California's so called 'cult' wines – made in tiny quantities and offered at prices well above Bordeaux first growths – have plummeted in value at auction.

Wines like Screaming Eagle, Bryant Family and Harlan Estate typically sell for US$1,000 (€1,147) a bottle or more at auction, but now they’re fetching considerably less, sometimes half their expected price tag. Richard Brierley, head of Christie’s North American sales, told decanter.com, ‘Prices have come down to about half the very high levels we were seeing about 18 months to two years ago.’

According to Nikos Antonakeas, managing director at Morrells auction house in Manhattan, the popularity of the cults is waning. ‘Their trophy value is not holding – the small number who wanted wines at that price have now filled their cellars and there’s no one left to buy,’ he said.

Slumping prices have been blamed partly on a poorly-reviewed Napa Cabernet vintage in 1998, and partly on the economic slowdown. Don Weaver, the director of Harlan at Oakville in the Napa Valley, believes his estate’s fall has been modest, but can’t comment on the auction market. ‘I think the price in general has slipped. The secondary market has such a life of its own – we see it as being out of our reach,’ he said.
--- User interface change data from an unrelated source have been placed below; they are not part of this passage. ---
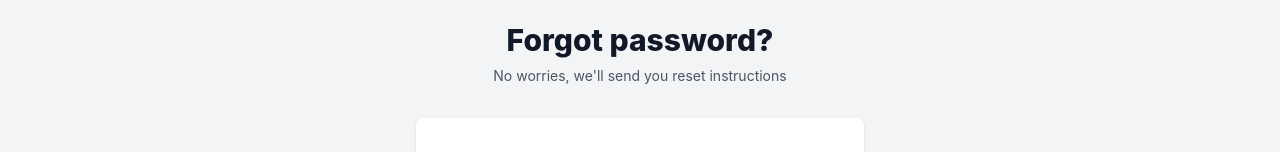
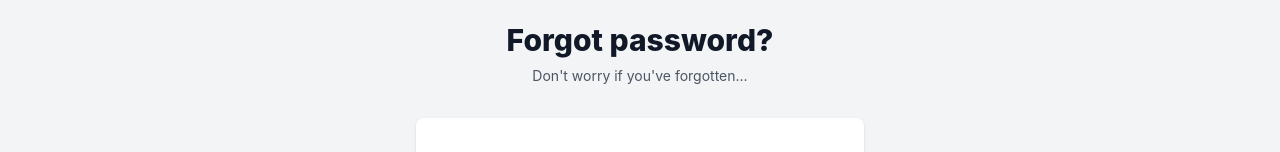
Before and after one commit to pkadima3/EngagePerfectAI_HLC, a Next.js app: page /forgot-password in a window 1280 px wide. Shown: the part 311-463 px from the top of the page. Built offline with nearby package versions, Linux system fonts and the light colour scheme; no server answers.

Commit message:
Update ESLint configuration and refine caption generator logic; adjust subtitle text in forgot password page

```diff
--- a/src/app/caption-generator/page.tsx
+++ b/src/app/caption-generator/page.tsx
@@ -13,8 +13,8 @@ import { GeneratedCaptions } from '@/components/CaptionWizard/GeneratedCaptions'
 import { CaptionPreview } from '@/components/CaptionWizard/CaptionPreview';
 import { useAuth } from '@/contexts/AuthContext';
 import { toast } from 'react-toastify';
-import { sharePreview, downloadPreview } from '@/lib/sharing-utils';
-
+//import { sharePreview, downloadPreview } from '@/lib/sharing-utils';
+import { downloadPreview } from '@/lib/sharing-utils';
 import { MediaType } from '@/lib/sharing-utils';
 import html2canvas from 'html2canvas';
 //import { trackSocialShare } from '@/lib/social-sharing';
@@ -23,7 +23,8 @@ import html2canvas from 'html2canvas';
 /*import { doc, updateDoc, increment, serverTimestamp } from 'firebase/firestore';
 import { db } from '@/lib/firebase';*/
 
-import { shareToSocialMedia, trackSocialShare } from '@/lib/social-sharing-utils';
+//import { shareToSocialMedia, trackSocialShare } from '@/lib/social-sharing-utils';
+import { trackSocialShare } from '@/lib/social-sharing-utils';
 
 interface Caption {
   title: string;
@@ -51,8 +52,9 @@ export default function CaptionGenerator() {
   const [generatedCaptions, setGeneratedCaptions] = useState<Caption[]>([]);
   const [selectedCaption, setSelectedCaption] = useState<Caption | null>(null);
   const [isSharing, setIsSharing] = useState(false);
-  const [currentPostId, setCurrentPostId] = useState<string | undefined>(undefined);
-
+  //const [currentPostId, setCurrentPostId] = useState<string | undefined>(undefined);
+  //const [_isSharing, setIsSharing] = useState(false);
+  const [currentPostId, _setCurrentPostId] = useState<string | undefined>(undefined);
   const steps = [
     {
       title: 'Upload Media',
--- a/src/app/forgot-password/page.tsx
+++ b/src/app/forgot-password/page.tsx
@@ -65,7 +65,7 @@ export default function ForgotPasswordPage() {
   return (
     <AuthCard
       title="Forgot password?"
-      subtitle="No worries, we'll send you reset instructions"
+      subtitle="Don&apos;t worry if you&apos;ve forgotten..."
     >
       <form onSubmit={handleSubmit} className="space-y-6">
         <AuthInput
```
Also changed, not shown: .eslintrc.js.
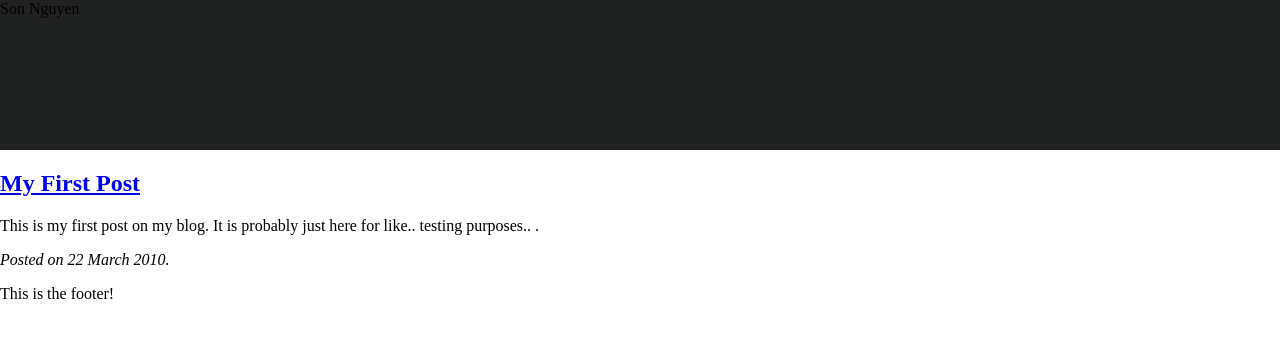
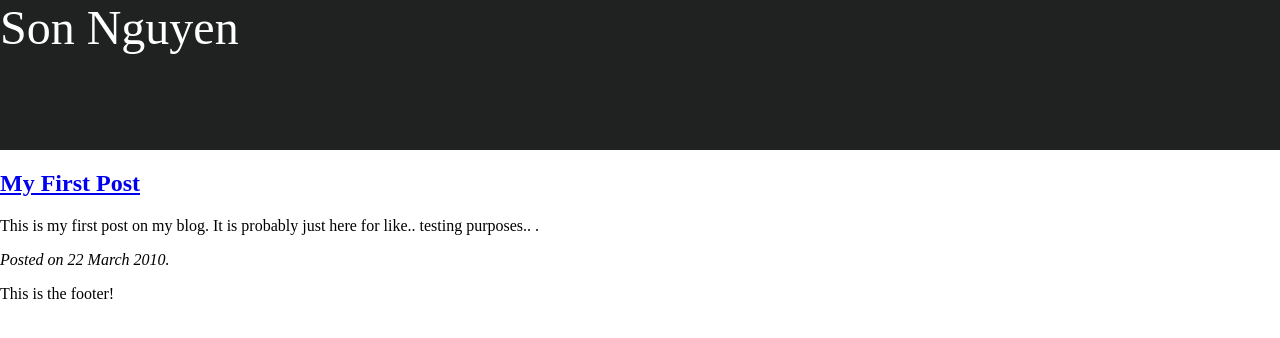
Before and after one commit to son-nguyen/son-nguyen.github.com, a Jekyll site: the page built from index.html, in a window 1280 px wide. Shown: the top 338 px of the page. Built offline with Jekyll 4.4.1, drawn with Linux system fonts in a browser that asks for light colours.

Commit message:
adjusting the title

```diff
--- a/_includes/page-header.html
+++ b/_includes/page-header.html
@@ -1,4 +1,4 @@
     <body>
         <div id="header">
-            <div>Son Nguyen</div>
+            <div class="title">Son Nguyen</div>
         </div>
--- a/stylesheets/style.css
+++ b/stylesheets/style.css
@@ -9,6 +9,11 @@ body {
     background: #202221 repeat-x;
 }
 
+#header .title {
+    font-size: 3em;
+    color: white;
+}
+
 #content {
 }
 
```
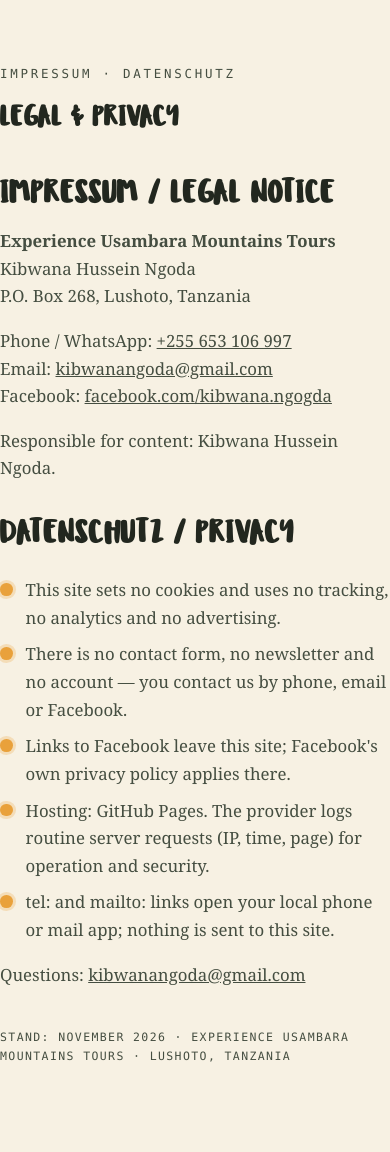
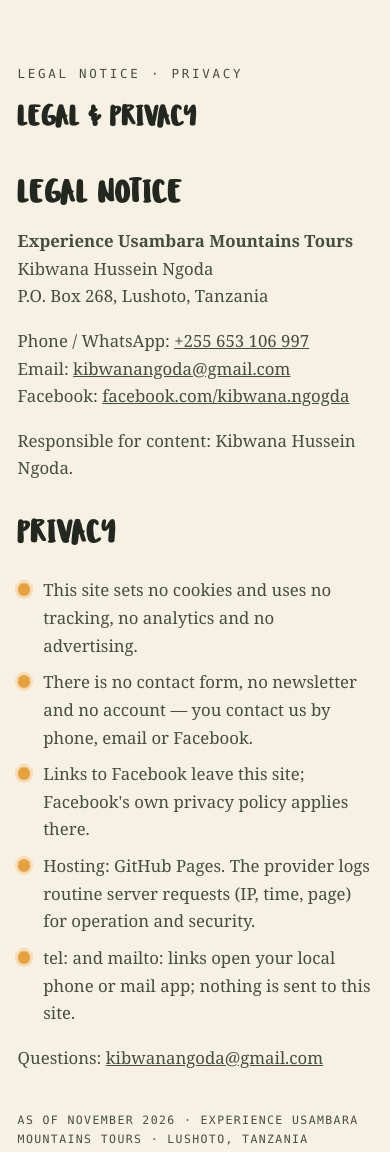
Before and after one commit to Spitzelpit/experience-usambara-tours, a plain HTML site: page legal.html in a window 390 px wide. Drawn offline with Linux system fonts and the light colour scheme.

Commit message:
fix: legal page fully English + wrap padding fix (mobile left margin)

```diff
--- a/legal.html
+++ b/legal.html
@@ -15,11 +15,12 @@
 </head>
 <body>
   <main id="main">
-    <div class="wrap legal">
-      <p class="eyebrow">Impressum · Datenschutz</p>
+    <div class="wrap">
+    <div class="legal">
+      <p class="eyebrow">Legal notice · Privacy</p>
       <h1 style="font-family:var(--font-display);font-size:clamp(1.8rem,4vw,2.6rem);text-transform:uppercase;">Legal &amp; Privacy</h1>
 
-      <h2>Impressum / Legal notice</h2>
+      <h2>Legal notice</h2>
       <p><strong>Experience Usambara Mountains Tours</strong><br>
       Kibwana Hussein Ngoda<br>
       P.O. Box 268, Lushoto, Tanzania</p>
@@ -28,7 +29,7 @@
       Facebook: <a href="https://www.facebook.com/kibwana.ngogda" target="_blank" rel="noopener">facebook.com/kibwana.ngogda</a></p>
       <p>Responsible for content: Kibwana Hussein Ngoda.</p>
 
-      <h2>Datenschutz / Privacy</h2>
+      <h2>Privacy</h2>
       <ul class="facts">
         <li>This site sets no cookies and uses no tracking, no analytics and no advertising.</li>
         <li>There is no contact form, no newsletter and no account — you contact us by phone, email or Facebook.</li>
@@ -38,7 +39,8 @@
       </ul>
       <p>Questions: <a href="mailto:kibwanangoda@gmail.com">kibwanangoda@gmail.com</a></p>
 
-      <p class="foot-small" style="margin-top:2.5rem;">Stand: November 2026 · Experience Usambara Mountains Tours · Lushoto, Tanzania</p>
+      <p class="foot-small" style="margin-top:2.5rem;">As of November 2026 · Experience Usambara Mountains Tours · Lushoto, Tanzania</p>
+    </div>
     </div>
   </main>
 </body>
```
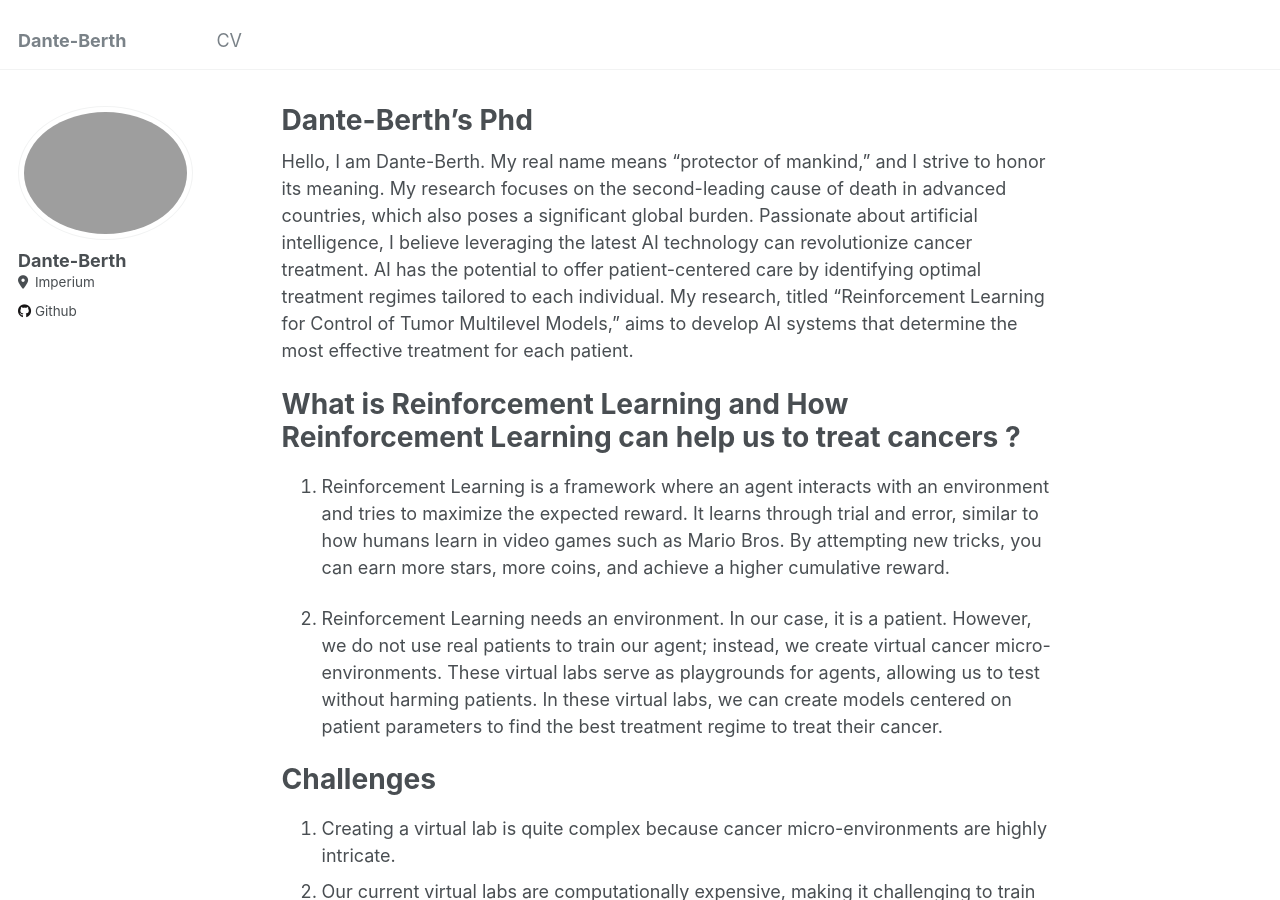
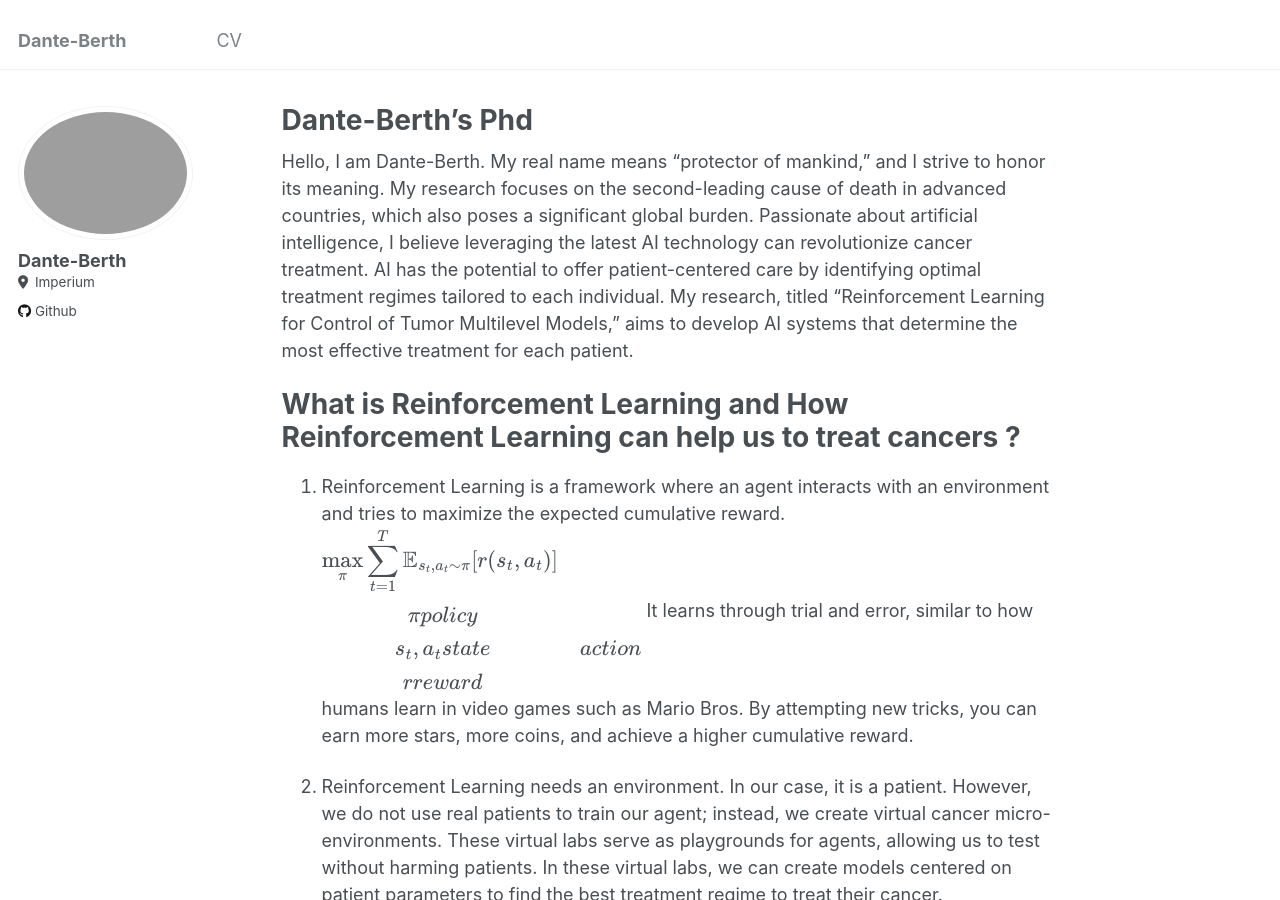
Before and after one commit to Dante-Berth/Dante-Berth.github.io, a Jekyll site: the page built from _pages/about.md, in a window 1280 px wide and 900 px high. Built offline with Jekyll 4.4.1, drawn with Linux system fonts in a browser that asks for light colours.

Commit message:
[UPDATE] about

```diff
--- a/_pages/about.md
+++ b/_pages/about.md
@@ -11,7 +11,16 @@ Hello, I am Dante-Berth. My real name means "protector of mankind," and  I striv
 
 What is Reinforcement Learning and How Reinforcement Learning can help us to treat cancers ?
 ======
-1. Reinforcement Learning is a framework where an agent interacts with an environment and tries to maximize the expected reward. It learns through trial and error, similar to how humans learn in video games such as Mario Bros. By attempting new tricks, you can earn more stars, more coins, and achieve a higher cumulative reward.
+1. Reinforcement Learning is a framework where an agent interacts with an environment and tries to maximize the expected cumulative reward.
+$$
+\displaylines{
+\max_{\pi}\sum_{t=1}^{T}\mathbb{E}_{s_{t},a_{t}	\sim \pi}[r(s_{t},a_{t})] \\\
+ \pi policy\\\
+s_{t},a_{t} state & action \\\
+r reward
+}
+$$
+It learns through trial and error, similar to how humans learn in video games such as Mario Bros. By attempting new tricks, you can earn more stars, more coins, and achieve a higher cumulative reward.
 
 2. Reinforcement Learning needs an environment. In our case, it is a patient. However, we do not use real patients to train our agent; instead, we create virtual cancer micro-environments. These virtual labs serve as playgrounds for agents, allowing us to test without harming patients. In these virtual labs, we can create models centered on patient parameters to find the best treatment regime to treat their cancer.
 
```
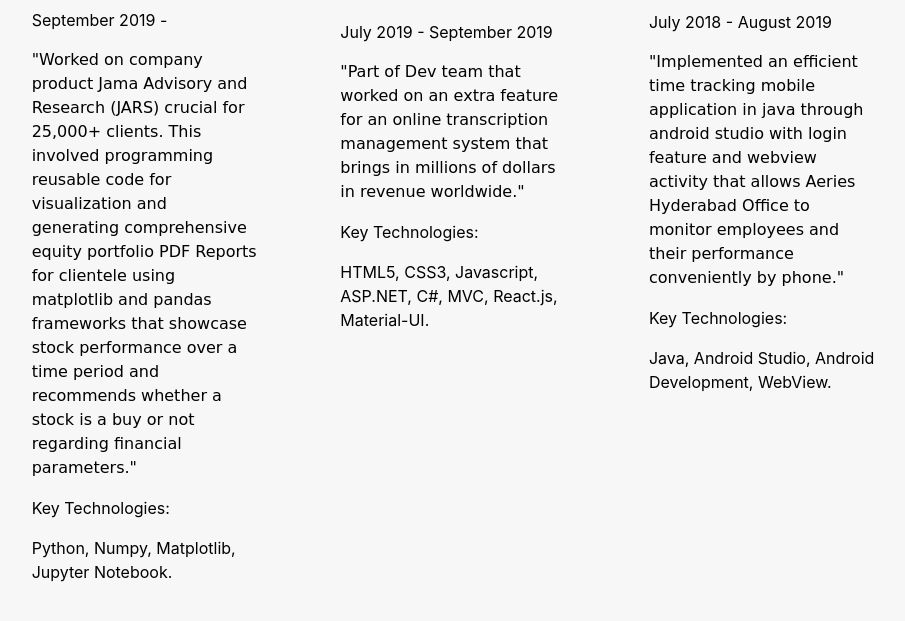
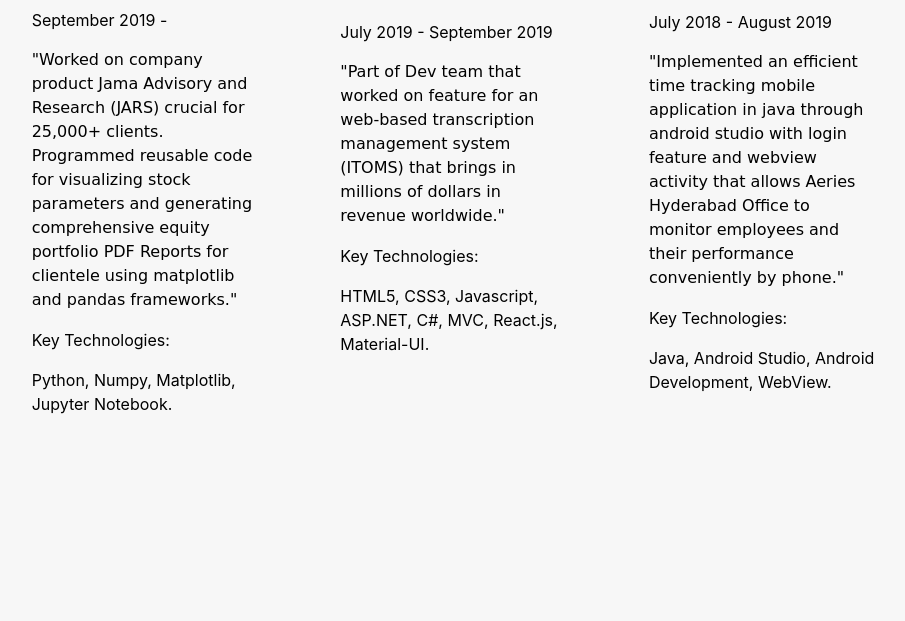
Before and after one commit to vishal237/vsunkara23.github.io, a plain HTML site: page index.html in a window 1280 px wide. Shown: the part 2143-2764 px from the top of the page, without its empty margins (187-1092 px from the left). After the commit the page ends 2706 px from the top, so only its background shows below. Drawn offline with nearby package versions, Linux system fonts and the light colour scheme; a web font is replaced by a local one.

Commit message:
Update index.html

```diff
--- a/index.html
+++ b/index.html
@@ -186,11 +186,9 @@
           <p>Software Development Intern</p>
           <p>September 2019 - </p>
           <p class="bfont">"Worked on company product Jama Advisory
-            and Research (JARS) crucial for 25,000+ clients. This involved
-            programming reusable code for visualization and generating comprehensive
-            equity portfolio PDF Reports for clientele using matplotlib and pandas
-            frameworks that showcase stock performance over a time period and recommends
-            whether a stock is a buy or not regarding financial parameters."</p>
+            and Research (JARS) crucial for 25,000+ clients. Programmed reusable code for
+            visualizing stock parameters and generating comprehensive equity portfolio PDF
+            Reports for clientele using matplotlib and pandas frameworks."</p>
           <p> Key Technologies:</p>
           <p> Python, Numpy, Matplotlib, Jupyter Notebook. </p>
         </div>
@@ -199,14 +197,14 @@
           <h4 class="feature-title1">Legal Services</h4>
           <p>.Net Full-Stack Developer Intern</p>
           <p>July 2019 - September 2019</p>
-          <p class="bfont">"Part of Dev team that worked on an extra feature for an
-            online transcription management system that brings in
+          <p class="bfont">"Part of Dev team that worked on feature for an
+            web-based transcription management system (ITOMS) that brings in
             millions of dollars in revenue worldwide."</p>
           <p> Key Technologies:</p>
           <p>HTML5, CSS3, Javascript, ASP.NET, C#, MVC, React.js, Material-UI.</p>
          </div>
         <div class="feature-box col-lg-4">
-          <img class="logo3" src="CompanyLogos/ATG.png" alt="" height="85px" width="85px">
+          <img class="logo3" src="CompanyLogos/ATG.png" alt="" height="85px" width="85px" overflow="hidden">
           <h4 class="feature-title2">Information <br>
             Technology & Services</h4>
           <p>Software Development Intern</p>
```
The cult wines – almost all Napa Valley Cabernets – have benefited from the enthusiastic support of critics such as Robert Parker and Michael Broadbent. But some commentators regard them as grossly overpriced. Last October the New York Times’ columnist Frank Prial called for a ‘reality check’.

Whether this is a general levelling of prices due to the economic slowdown or whether buyers are simply wary of overpriced Napa wines is a moot point. Brierley notes that Bordeaux has not suffered from the woes of the US economy at auction. ‘We’re still selling Pétrus for $1,000 a bottle,’ he said.

For his part, Antonakeas believes the prices that cults are now fetching are more realistic – and that they have not bottomed out yet. ‘I would speculate that they should go further down in price – I don’t see why a Californian wine should be any more expensive than a first release of Pétrus.’

Written by Patrick Matthews18 February 2002